> **WHAT IS NEEDED**: Copy each line of the material beneath that holds the word "STATUS".

====================

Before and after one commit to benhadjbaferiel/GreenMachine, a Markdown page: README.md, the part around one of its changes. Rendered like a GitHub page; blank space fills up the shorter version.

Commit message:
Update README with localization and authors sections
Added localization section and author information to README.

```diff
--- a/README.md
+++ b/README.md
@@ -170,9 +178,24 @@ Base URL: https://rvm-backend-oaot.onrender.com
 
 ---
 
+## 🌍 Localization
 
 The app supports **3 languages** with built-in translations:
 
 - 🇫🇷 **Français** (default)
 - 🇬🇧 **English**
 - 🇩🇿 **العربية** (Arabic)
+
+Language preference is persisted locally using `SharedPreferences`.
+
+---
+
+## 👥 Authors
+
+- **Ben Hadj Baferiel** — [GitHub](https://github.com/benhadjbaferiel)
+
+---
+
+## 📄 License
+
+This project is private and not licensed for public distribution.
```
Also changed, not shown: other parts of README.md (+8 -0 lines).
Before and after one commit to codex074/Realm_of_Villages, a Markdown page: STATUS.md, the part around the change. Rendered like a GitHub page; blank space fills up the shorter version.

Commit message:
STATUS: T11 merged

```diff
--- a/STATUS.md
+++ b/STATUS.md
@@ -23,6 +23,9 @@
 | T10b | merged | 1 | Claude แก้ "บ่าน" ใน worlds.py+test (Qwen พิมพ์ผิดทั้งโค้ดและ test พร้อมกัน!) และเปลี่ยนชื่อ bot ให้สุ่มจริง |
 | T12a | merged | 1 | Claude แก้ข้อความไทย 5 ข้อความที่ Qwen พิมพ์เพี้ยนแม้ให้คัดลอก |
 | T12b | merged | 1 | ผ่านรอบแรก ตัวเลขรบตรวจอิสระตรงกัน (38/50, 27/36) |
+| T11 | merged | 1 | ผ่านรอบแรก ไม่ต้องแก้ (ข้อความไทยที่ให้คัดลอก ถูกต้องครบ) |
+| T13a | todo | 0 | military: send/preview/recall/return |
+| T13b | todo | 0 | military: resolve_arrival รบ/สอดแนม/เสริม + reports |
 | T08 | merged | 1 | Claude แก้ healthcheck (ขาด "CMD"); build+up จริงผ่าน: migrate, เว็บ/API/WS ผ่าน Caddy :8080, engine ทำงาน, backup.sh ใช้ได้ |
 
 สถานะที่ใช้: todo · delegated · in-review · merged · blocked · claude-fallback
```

====================

> **RESULT OF THE EXERCISE**:
Before and after one commit to codex074/Realm_of_Villages, a Markdown page: STATUS.md, the part around the change. Rendered like a GitHub page; blank space fills up the shorter version.
STATUS: T11 merged
--- a/STATUS.md
+++ b/STATUS.md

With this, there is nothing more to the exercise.